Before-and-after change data
________________

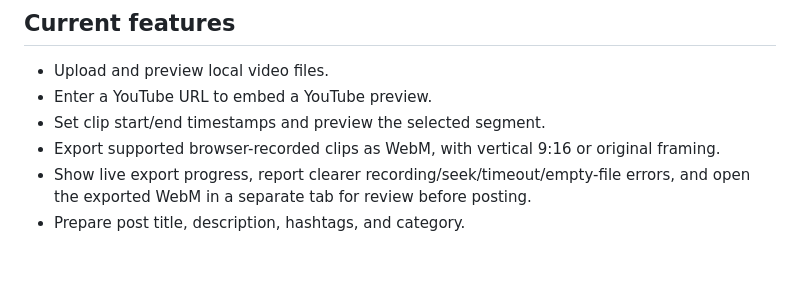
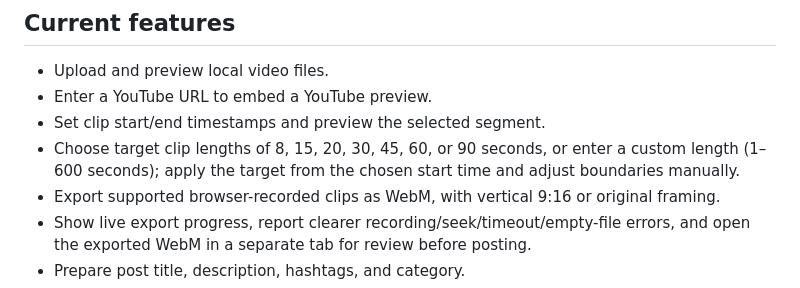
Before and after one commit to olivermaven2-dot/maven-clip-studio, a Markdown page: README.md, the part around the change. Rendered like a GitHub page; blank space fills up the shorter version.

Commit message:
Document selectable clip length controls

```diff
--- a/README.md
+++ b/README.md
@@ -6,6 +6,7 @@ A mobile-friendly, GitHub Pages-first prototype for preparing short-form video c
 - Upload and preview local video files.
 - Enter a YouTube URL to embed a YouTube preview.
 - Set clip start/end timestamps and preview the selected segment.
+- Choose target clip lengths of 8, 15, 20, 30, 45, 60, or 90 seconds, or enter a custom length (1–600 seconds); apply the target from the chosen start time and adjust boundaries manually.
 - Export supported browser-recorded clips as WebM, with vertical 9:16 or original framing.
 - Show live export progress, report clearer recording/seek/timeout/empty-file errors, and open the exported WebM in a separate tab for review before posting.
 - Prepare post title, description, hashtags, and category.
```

________________

> [PROBLEM TO WORK ON]: Without including any picture, repeat the data exactly.

> [ANSWER FOR THE TASK]:
Before and after one commit to olivermaven2-dot/maven-clip-studio, a Markdown page: README.md, the part around the change. Rendered like a GitHub page; blank space fills up the shorter version.

Commit message:
Document selectable clip length controls

```diff
--- a/README.md
+++ b/README.md
@@ -6,6 +6,7 @@ A mobile-friendly, GitHub Pages-first prototype for preparing short-form video c
 - Upload and preview local video files.
 - Enter a YouTube URL to embed a YouTube preview.
 - Set clip start/end timestamps and preview the selected segment.
+- Choose target clip lengths of 8, 15, 20, 30, 45, 60, or 90 seconds, or enter a custom length (1–600 seconds); apply the target from the chosen start time and adjust boundaries manually.
 - Export supported browser-recorded clips as WebM, with vertical 9:16 or original framing.
 - Show live export progress, report clearer recording/seek/timeout/empty-file errors, and open the exported WebM in a separate tab for review before posting.
 - Prepare post title, description, hashtags, and category.
```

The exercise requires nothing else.